-- Dataset content --

────────────────

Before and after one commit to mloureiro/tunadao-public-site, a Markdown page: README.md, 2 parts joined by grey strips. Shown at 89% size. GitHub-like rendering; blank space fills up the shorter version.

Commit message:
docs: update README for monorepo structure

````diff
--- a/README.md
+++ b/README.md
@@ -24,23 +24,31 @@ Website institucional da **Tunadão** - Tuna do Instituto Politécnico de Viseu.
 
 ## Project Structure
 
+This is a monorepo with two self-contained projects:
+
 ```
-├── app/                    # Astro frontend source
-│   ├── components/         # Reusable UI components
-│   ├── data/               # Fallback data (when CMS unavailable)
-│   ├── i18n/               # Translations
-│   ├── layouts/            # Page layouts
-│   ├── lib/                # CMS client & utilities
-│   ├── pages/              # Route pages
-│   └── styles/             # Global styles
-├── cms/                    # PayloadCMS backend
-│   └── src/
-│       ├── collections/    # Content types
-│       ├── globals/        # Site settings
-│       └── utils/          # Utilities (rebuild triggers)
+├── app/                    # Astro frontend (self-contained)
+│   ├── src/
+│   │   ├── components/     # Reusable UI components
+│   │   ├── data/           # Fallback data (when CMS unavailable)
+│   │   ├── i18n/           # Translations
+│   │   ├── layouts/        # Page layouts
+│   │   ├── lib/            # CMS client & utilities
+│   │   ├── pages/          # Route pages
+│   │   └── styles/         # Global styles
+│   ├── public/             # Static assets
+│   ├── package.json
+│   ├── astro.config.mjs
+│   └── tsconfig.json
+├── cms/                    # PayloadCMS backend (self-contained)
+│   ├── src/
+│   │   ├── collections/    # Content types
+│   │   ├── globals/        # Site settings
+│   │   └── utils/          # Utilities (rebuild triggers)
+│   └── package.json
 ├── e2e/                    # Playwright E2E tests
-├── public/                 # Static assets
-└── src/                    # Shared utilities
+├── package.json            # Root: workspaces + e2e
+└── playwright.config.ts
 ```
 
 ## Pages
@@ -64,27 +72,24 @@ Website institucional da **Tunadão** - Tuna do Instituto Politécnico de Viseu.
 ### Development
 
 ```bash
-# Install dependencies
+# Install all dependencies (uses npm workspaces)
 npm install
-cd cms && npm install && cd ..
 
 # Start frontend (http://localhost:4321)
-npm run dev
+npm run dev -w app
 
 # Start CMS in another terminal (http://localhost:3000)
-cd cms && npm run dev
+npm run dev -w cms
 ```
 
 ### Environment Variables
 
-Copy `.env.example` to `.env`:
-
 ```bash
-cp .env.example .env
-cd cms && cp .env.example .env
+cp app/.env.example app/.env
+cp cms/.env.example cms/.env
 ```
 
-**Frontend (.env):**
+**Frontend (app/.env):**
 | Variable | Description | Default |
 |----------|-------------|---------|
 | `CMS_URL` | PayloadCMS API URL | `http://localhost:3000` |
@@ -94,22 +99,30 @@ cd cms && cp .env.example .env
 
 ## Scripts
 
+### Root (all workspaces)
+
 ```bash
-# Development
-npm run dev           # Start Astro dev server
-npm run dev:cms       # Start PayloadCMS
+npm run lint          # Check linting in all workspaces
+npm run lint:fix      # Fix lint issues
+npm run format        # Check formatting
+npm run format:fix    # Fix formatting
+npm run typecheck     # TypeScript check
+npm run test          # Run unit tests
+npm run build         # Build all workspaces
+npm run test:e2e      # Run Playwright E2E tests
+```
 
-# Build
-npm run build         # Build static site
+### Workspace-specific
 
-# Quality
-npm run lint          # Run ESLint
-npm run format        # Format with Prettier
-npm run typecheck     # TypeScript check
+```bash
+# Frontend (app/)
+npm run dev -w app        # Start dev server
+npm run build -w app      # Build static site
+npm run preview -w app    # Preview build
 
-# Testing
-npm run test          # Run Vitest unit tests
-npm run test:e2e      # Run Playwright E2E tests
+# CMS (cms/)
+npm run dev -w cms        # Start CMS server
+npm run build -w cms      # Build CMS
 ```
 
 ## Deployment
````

────────────────

-- Your goal --
Identify each line of the material where the word "workspaces" shows up, and copy it.

-- Response --
+├── package.json            # Root: workspaces + e2e
+# Install all dependencies (uses npm workspaces)
+### Root (all workspaces)
+npm run lint          # Check linting in all workspaces
+npm run build         # Build all workspaces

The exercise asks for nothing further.